Two important contentions animate Drug Use for Grown-Ups. The first is the widely accepted notion among experts that America’s long-standing criminalization of certain drugs, grounded in their anti-scientific demonization and racialization, is the crux of our problem. Simply stated, our never-ending war on drugs, which has resulted in our country’s unenviable distinction as global mass incarcerator, is an expensive and racist failure. Dr. Hart aptly characterizes American drug policy as a “monstrous, incoherent mess.” Few drug policy experts would disagree. Continue reading "Coming Out of the Drug-Use Closet"
Noah Kazis opens his new article Fair Housing for a Non-Sexist City with an ambitious question: “What would a non-sexist city be like?” (P. 1684). America’s “built environment,” Kazis explains, is a stubbornly sexist one. (P. 1687.) Examples abound. Women—as both child-care users and child-care workers—are economically burdened because of land use restrictions on in-home day care in residential areas. (Pp. 1710-20.) Men—as the predominant users of economically-desirable shared housing models—are rendered homeless because of building code and zoning restrictions on single room occupancy units. (Pp. 1720-35.) Women and men—as partners—fall into traditional sex roles (that redound to the financial detriment of both) because of land use restrictions that make it harder for a parent (traditionally the woman) to be at home for children in one area and at work for a high-paying job in another. (Pp. 1735-45.) Kazis uses these examples—among others—to illustrate the problem his article targets: the entrenchment of Victorian America’s separate spheres ideology in today’s material landscape.

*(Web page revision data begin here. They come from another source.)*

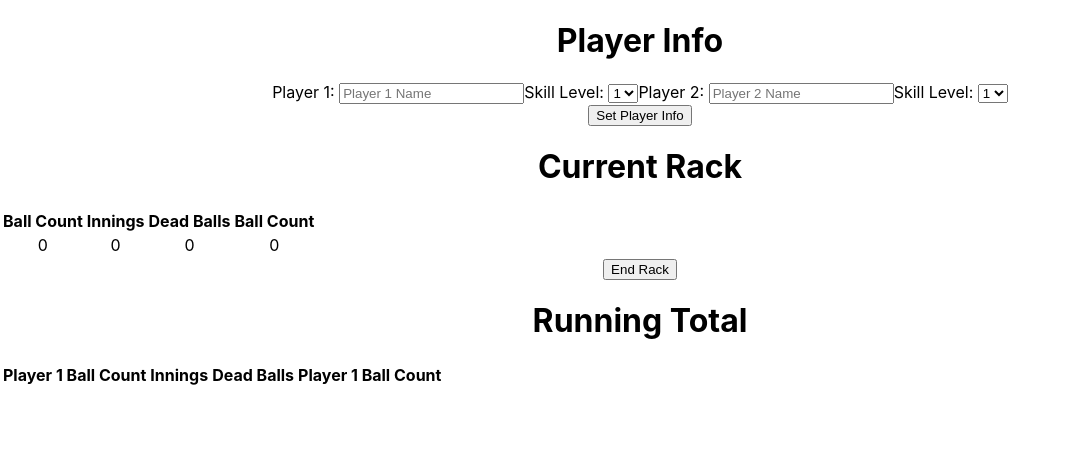
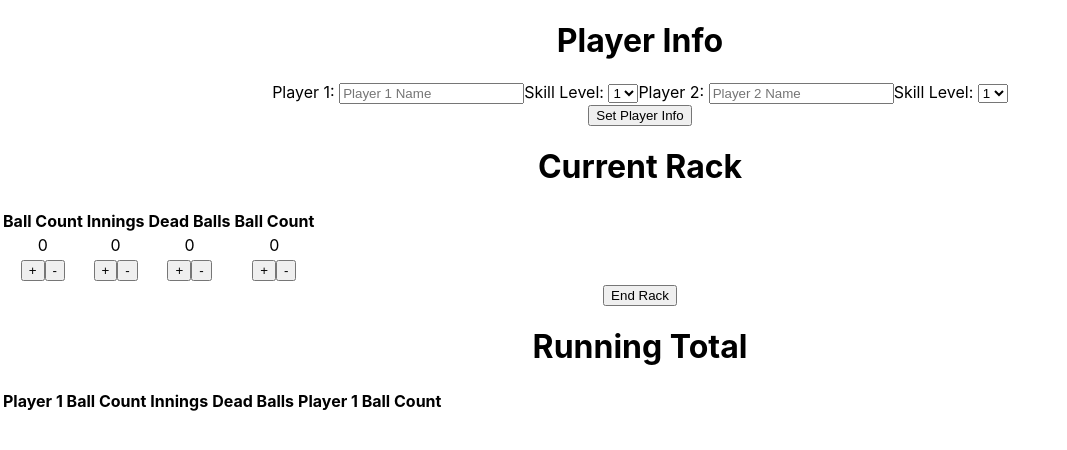
Before and after one commit to danmada/apa-score-sheet, a React (Create React App) app in the folder apa_score_sheet/: page / in a window 1280 px wide. Shown: the top 450 px of the page, without its empty margins (0-1067 px from the left). Built offline with nearby package versions, Linux system fonts and the light colour scheme.

Commit message:
add add/sub btns, clear current rack

```diff
--- a/apa_score_sheet/src/components/App.js
+++ b/apa_score_sheet/src/components/App.js
@@ -19,10 +19,18 @@ function App() {
   const currentRack = {playerOneBallCount, inningCount, deadBallCount, playerTwoBallCount}
 
   function handleEndRackClick() {
+    if ((playerOneBallCount + playerTwoBallCount + deadBallCount) !== 10) {
+      alert('Total ball count needs to equal 10!')
+    } else {
     setCompletedInnings((completedInnings) => [...completedInnings, currentRack ])
+
+    setPlayerOneBallCount(0)
+    setPlayerTwoBallCount(0)
+    setInningCount(0)
+    setDeadBallCount(0)
+    }
   }
 
-  console.log(completedInnings)
 
   return (
     <div className="App">
--- a/apa_score_sheet/src/components/InningsDisplay.js
+++ b/apa_score_sheet/src/components/InningsDisplay.js
@@ -4,14 +4,16 @@ function InningsDisplay({data}) {
 
 
     return (
-        <div>
+
+            <tbody>
             <tr>
                     <td>{data.playerOneBallCount}</td>
                     <td>{data.inningCount}</td>
                     <td>{data.deadBallCount}</td>
                     <td>{data.playerTwoBallCount}</td>
             </tr>
-        </div>
+            </tbody>
+
     )
 
 }
--- a/apa_score_sheet/src/components/NewRack.js
+++ b/apa_score_sheet/src/components/NewRack.js
@@ -12,22 +12,17 @@ function NewRack({  playerOneBallCount,
                     handleEndRackClick
 }) {
 
+   const handleAddP1BallCount = () => setPlayerOneBallCount(playerOneBallCount + 1);
+   const handleSubP1BallCount = () => setPlayerOneBallCount(playerOneBallCount - 1);
 
-    function handleP1BallCount(){
-        setPlayerOneBallCount(playerOneBallCount + 1)
-    }
+   const handleAddP2BallCount = () => setPlayerTwoBallCount(playerTwoBallCount + 1);
+   const handleSubP2BallCount = () => setPlayerTwoBallCount(playerTwoBallCount - 1);
 
-    function handleP2BallCount(){
-        setPlayerTwoBallCount(playerTwoBallCount + 1)
-    }
+   const handleInningAddCount = () => setInningCount(inningCount + 1);
+   const handleInningSubCount = () => setInningCount(inningCount - 1);
 
-    function handleInningCount(){
-        setInningCount(inningCount + 1)
-    }
-
-    function handleDeadBallCount(){
-        setDeadBallCount(deadBallCount + 1)
-    }
+   const handleAddDeadBallCount = () => setDeadBallCount(deadBallCount + 1);
+   const handleSubDeadBallCount = () => setDeadBallCount(deadBallCount - 1);
 
 
     return (
@@ -44,10 +39,28 @@ function NewRack({  playerOneBallCount,
             </thead>
             <tbody>
                 <tr>
-                    <td onClick={handleP1BallCount}>{playerOneBallCount}</td>
-                    <td onClick={handleInningCount}>{inningCount}</td>
-                    <td onClick={handleDeadBallCount}>{deadBallCount}</td>
-                    <td onClick={handleP2BallCount}>{playerTwoBallCount}</td>
+                    <td>{playerOneBallCount}</td>
+                    <td>{inningCount}</td>
+                    <td>{deadBallCount}</td>
+                    <td>{playerTwoBallCount}</td>
+                </tr>
+                <tr>
+                    <td>
+                        <button onClick={handleAddP1BallCount}>+</button>
+                        <button onClick={handleSubP1BallCount}>-</button>
+                    </td>
+                    <td>
+                        <button onClick={handleInningAddCount}>+</button>
+                        <button onClick={handleInningSubCount}>-</button>
+                    </td>
+                    <td>
+                        <button onClick={handleAddDeadBallCount}>+</button>
+                        <button onClick={handleSubDeadBallCount}>-</button>
+                    </td>
+                    <td>
+                        <button onClick={handleAddP2BallCount}>+</button>
+                        <button onClick={handleSubP2BallCount}>-</button>
+                    </td>
                 </tr>
             </tbody>
         </table>
--- a/apa_score_sheet/src/components/RunningTotal.js
+++ b/apa_score_sheet/src/components/RunningTotal.js
@@ -19,8 +19,8 @@ function RunningTotal({completedInnings}) {
                 <th>Dead Balls</th>
                 <th>Player 1 Ball Count</th>
             </tr>
+            </thead>
             {innings}
-            </thead>
         </table>
         </>
     )
```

Fair Housing is a treasure trove of facts that will interest scholars of family law and of gender relations, including the fact that “[t]en percent of the gender pay gap between husbands and wives without children can be attributed to commute variables” (P. 1739), and the fact that cities historically excluded apartment houses and boarding “hotels” from residential areas in order “to preserve the ‘character and quality of manhood and womanhood.’” (P. 1726.) However, one of the most interesting facts that Fair Housing unearths is that neither litigants nor enforcement agencies have used the Fair Housing Act—a federal law dedicated to ensuring fair housing, after all—to challenge our built environment’s housing and land use practices; nor have scholars dedicated much attention to sexism in our material and architectural ecosystem. Kazis’s aim in Fair Housing is not so much to explain why that is so as to elaborate on what role the FHA might play moving forward. To that end, Fair Housing offers concrete examples and explanations of the ways in which the FHA can facilitate “fair housing for a non-sexist city” through its relatively robust disparate impact theory of liability and its statutorily unique provision requiring state and local governments to “affirmatively further” fair housing (P. 1692.) Continue reading "Fair Housing for a Non-Sexist Household"